→ Task item:
Repeat the records below in their entirety, exactly.

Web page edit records
_ _ _ _ _ _ _

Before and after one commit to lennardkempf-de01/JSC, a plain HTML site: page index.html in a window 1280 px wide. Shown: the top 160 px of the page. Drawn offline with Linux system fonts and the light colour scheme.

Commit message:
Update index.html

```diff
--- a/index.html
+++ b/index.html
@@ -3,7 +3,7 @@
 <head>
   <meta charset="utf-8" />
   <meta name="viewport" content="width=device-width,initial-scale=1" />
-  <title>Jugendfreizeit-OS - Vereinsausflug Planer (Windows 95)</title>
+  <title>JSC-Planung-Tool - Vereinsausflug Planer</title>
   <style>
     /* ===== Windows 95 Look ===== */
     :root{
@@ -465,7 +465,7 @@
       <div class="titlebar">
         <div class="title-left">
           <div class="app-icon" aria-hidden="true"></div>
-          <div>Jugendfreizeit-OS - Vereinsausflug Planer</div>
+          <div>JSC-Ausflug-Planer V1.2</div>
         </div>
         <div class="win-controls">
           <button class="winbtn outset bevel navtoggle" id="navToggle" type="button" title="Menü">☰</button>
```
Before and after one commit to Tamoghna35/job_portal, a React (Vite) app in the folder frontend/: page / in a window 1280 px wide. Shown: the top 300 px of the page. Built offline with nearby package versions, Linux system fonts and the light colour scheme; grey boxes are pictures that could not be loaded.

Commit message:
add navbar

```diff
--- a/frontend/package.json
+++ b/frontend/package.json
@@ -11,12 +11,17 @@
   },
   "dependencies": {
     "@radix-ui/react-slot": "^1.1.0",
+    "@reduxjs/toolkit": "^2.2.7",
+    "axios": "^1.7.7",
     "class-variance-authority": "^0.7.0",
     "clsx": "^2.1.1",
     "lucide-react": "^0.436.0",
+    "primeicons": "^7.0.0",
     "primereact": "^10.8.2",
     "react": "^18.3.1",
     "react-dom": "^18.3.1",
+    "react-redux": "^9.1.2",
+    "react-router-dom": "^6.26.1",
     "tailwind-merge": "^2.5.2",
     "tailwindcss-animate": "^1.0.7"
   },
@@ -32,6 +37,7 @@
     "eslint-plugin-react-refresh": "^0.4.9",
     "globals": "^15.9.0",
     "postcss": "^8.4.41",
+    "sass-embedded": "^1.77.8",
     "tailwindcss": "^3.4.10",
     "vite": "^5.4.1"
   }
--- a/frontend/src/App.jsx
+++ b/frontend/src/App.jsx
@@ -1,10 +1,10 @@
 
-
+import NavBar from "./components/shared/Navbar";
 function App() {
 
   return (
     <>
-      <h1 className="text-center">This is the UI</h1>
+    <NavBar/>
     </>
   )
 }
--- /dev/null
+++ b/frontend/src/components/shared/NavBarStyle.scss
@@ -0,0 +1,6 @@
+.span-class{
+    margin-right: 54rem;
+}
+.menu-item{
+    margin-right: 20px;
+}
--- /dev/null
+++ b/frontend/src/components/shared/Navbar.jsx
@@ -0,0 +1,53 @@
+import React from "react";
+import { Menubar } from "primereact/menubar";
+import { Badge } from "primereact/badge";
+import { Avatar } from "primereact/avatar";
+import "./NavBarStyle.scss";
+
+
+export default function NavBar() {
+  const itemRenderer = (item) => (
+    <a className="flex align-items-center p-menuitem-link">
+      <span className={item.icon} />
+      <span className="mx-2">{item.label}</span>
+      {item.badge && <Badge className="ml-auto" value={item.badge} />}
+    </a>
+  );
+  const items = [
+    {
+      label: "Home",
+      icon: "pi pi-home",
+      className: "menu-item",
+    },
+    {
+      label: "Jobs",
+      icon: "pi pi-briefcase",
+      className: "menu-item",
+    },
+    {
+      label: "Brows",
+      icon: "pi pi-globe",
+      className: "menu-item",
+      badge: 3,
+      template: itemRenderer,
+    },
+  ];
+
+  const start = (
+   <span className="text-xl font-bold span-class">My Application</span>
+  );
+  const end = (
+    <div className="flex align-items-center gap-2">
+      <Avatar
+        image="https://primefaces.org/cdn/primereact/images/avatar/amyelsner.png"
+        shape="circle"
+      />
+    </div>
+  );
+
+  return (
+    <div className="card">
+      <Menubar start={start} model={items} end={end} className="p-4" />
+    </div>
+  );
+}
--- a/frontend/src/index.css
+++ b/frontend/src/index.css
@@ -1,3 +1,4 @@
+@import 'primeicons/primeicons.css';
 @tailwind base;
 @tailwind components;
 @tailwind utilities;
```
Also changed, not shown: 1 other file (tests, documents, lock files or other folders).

_ _ _ _ _ _ _

→ Your response:
Before and after one commit to lennardkempf-de01/JSC, a plain HTML site: page index.html in a window 1280 px wide. Shown: the top 160 px of the page. Drawn offline with Linux system fonts and the light colour scheme.

Commit message:
Update index.html

```diff
--- a/index.html
+++ b/index.html
@@ -3,7 +3,7 @@
 <head>
   <meta charset="utf-8" />
   <meta name="viewport" content="width=device-width,initial-scale=1" />
-  <title>Jugendfreizeit-OS - Vereinsausflug Planer (Windows 95)</title>
+  <title>JSC-Planung-Tool - Vereinsausflug Planer</title>
   <style>
     /* ===== Windows 95 Look ===== */
     :root{
@@ -465,7 +465,7 @@
       <div class="titlebar">
         <div class="title-left">
           <div class="app-icon" aria-hidden="true"></div>
-          <div>Jugendfreizeit-OS - Vereinsausflug Planer</div>
+          <div>JSC-Ausflug-Planer V1.2</div>
         </div>
         <div class="win-controls">
           <button class="winbtn outset bevel navtoggle" id="navToggle" type="button" title="Menü">☰</button>
```
Before and after one commit to Tamoghna35/job_portal, a React (Vite) app in the folder frontend/: page / in a window 1280 px wide. Shown: the top 300 px of the page. Built offline with nearby package versions, Linux system fonts and the light colour scheme; grey boxes are pictures that could not be loaded.

Commit message:
add navbar

```diff
--- a/frontend/package.json
+++ b/frontend/package.json
@@ -11,12 +11,17 @@
   },
   "dependencies": {
     "@radix-ui/react-slot": "^1.1.0",
+    "@reduxjs/toolkit": "^2.2.7",
+    "axios": "^1.7.7",
     "class-variance-authority": "^0.7.0",
     "clsx": "^2.1.1",
     "lucide-react": "^0.436.0",
+    "primeicons": "^7.0.0",
     "primereact": "^10.8.2",
     "react": "^18.3.1",
     "react-dom": "^18.3.1",
+    "react-redux": "^9.1.2",
+    "react-router-dom": "^6.26.1",
     "tailwind-merge": "^2.5.2",
     "tailwindcss-animate": "^1.0.7"
   },
@@ -32,6 +37,7 @@
     "eslint-plugin-react-refresh": "^0.4.9",
     "globals": "^15.9.0",
     "postcss": "^8.4.41",
+    "sass-embedded": "^1.77.8",
     "tailwindcss": "^3.4.10",
     "vite": "^5.4.1"
   }
--- a/frontend/src/App.jsx
+++ b/frontend/src/App.jsx
@@ -1,10 +1,10 @@
 
-
+import NavBar from "./components/shared/Navbar";
 function App() {
 
   return (
     <>
-      <h1 className="text-center">This is the UI</h1>
+    <NavBar/>
     </>
   )
 }
--- /dev/null
+++ b/frontend/src/components/shared/NavBarStyle.scss
@@ -0,0 +1,6 @@
+.span-class{
+    margin-right: 54rem;
+}
+.menu-item{
+    margin-right: 20px;
+}
--- /dev/null
+++ b/frontend/src/components/shared/Navbar.jsx
@@ -0,0 +1,53 @@
+import React from "react";
+import { Menubar } from "primereact/menubar";
+import { Badge } from "primereact/badge";
+import { Avatar } from "primereact/avatar";
+import "./NavBarStyle.scss";
+
+
+export default function NavBar() {
+  const itemRenderer = (item) => (
+    <a className="flex align-items-center p-menuitem-link">
+      <span className={item.icon} />
+      <span className="mx-2">{item.label}</span>
+      {item.badge && <Badge className="ml-auto" value={item.badge} />}
+    </a>
+  );
+  const items = [
+    {
+      label: "Home",
+      icon: "pi pi-home",
+      className: "menu-item",
+    },
+    {
+      label: "Jobs",
+      icon: "pi pi-briefcase",
+      className: "menu-item",
+    },
+    {
+      label: "Brows",
+      icon: "pi pi-globe",
+      className: "menu-item",
+      badge: 3,
+      template: itemRenderer,
+    },
+  ];
+
+  const start = (
+   <span className="text-xl font-bold span-class">My Application</span>
+  );
+  const end = (
+    <div className="flex align-items-center gap-2">
+      <Avatar
+        image="https://primefaces.org/cdn/primereact/images/avatar/amyelsner.png"
+        shape="circle"
+      />
+    </div>
+  );
+
+  return (
+    <div className="card">
+      <Menubar start={start} model={items} end={end} className="p-4" />
+    </div>
+  );
+}
--- a/frontend/src/index.css
+++ b/frontend/src/index.css
@@ -1,3 +1,4 @@
+@import 'primeicons/primeicons.css';
 @tailwind base;
 @tailwind components;
 @tailwind utilities;
```
Also changed, not shown: 1 other file (tests, documents, lock files or other folders).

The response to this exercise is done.